Change listing data:
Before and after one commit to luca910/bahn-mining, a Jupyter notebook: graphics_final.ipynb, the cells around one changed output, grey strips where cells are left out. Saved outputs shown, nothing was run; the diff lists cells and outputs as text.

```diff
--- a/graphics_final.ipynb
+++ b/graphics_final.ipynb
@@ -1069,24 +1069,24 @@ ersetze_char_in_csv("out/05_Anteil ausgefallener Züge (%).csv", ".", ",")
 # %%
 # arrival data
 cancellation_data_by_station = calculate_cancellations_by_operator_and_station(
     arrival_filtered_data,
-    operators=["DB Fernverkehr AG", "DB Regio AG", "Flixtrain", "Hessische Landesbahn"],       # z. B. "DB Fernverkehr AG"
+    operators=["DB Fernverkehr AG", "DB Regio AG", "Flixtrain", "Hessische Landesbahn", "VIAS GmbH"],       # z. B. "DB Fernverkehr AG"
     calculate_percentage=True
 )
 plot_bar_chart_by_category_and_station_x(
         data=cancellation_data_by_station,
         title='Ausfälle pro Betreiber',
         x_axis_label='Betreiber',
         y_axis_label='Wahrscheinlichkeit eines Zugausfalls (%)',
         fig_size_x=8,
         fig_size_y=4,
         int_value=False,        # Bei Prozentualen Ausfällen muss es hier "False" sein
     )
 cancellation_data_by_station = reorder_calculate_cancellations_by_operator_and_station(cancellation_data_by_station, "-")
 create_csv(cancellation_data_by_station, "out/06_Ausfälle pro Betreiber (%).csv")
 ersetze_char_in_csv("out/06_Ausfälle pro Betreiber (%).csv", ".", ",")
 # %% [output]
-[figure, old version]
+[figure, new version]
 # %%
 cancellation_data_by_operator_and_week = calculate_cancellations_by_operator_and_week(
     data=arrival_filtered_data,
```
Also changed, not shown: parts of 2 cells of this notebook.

TASK PROMPT: Output every line above so that it reads exactly as before.

OUTPUT:
Before and after one commit to luca910/bahn-mining, a Jupyter notebook: graphics_final.ipynb, the cells around one changed output, grey strips where cells are left out. Saved outputs shown, nothing was run; the diff lists cells and outputs as text.

```diff
--- a/graphics_final.ipynb
+++ b/graphics_final.ipynb
@@ -1069,24 +1069,24 @@ ersetze_char_in_csv("out/05_Anteil ausgefallener Züge (%).csv", ".", ",")
 # %%
 # arrival data
 cancellation_data_by_station = calculate_cancellations_by_operator_and_station(
     arrival_filtered_data,
-    operators=["DB Fernverkehr AG", "DB Regio AG", "Flixtrain", "Hessische Landesbahn"],       # z. B. "DB Fernverkehr AG"
+    operators=["DB Fernverkehr AG", "DB Regio AG", "Flixtrain", "Hessische Landesbahn", "VIAS GmbH"],       # z. B. "DB Fernverkehr AG"
     calculate_percentage=True
 )
 plot_bar_chart_by_category_and_station_x(
         data=cancellation_data_by_station,
         title='Ausfälle pro Betreiber',
         x_axis_label='Betreiber',
         y_axis_label='Wahrscheinlichkeit eines Zugausfalls (%)',
         fig_size_x=8,
         fig_size_y=4,
         int_value=False,        # Bei Prozentualen Ausfällen muss es hier "False" sein
     )
 cancellation_data_by_station = reorder_calculate_cancellations_by_operator_and_station(cancellation_data_by_station, "-")
 create_csv(cancellation_data_by_station, "out/06_Ausfälle pro Betreiber (%).csv")
 ersetze_char_in_csv("out/06_Ausfälle pro Betreiber (%).csv", ".", ",")
 # %% [output]
-[figure, old version]
+[figure, new version]
 # %%
 cancellation_data_by_operator_and_week = calculate_cancellations_by_operator_and_week(
     data=arrival_filtered_data,
```
Also changed, not shown: parts of 2 cells of this notebook.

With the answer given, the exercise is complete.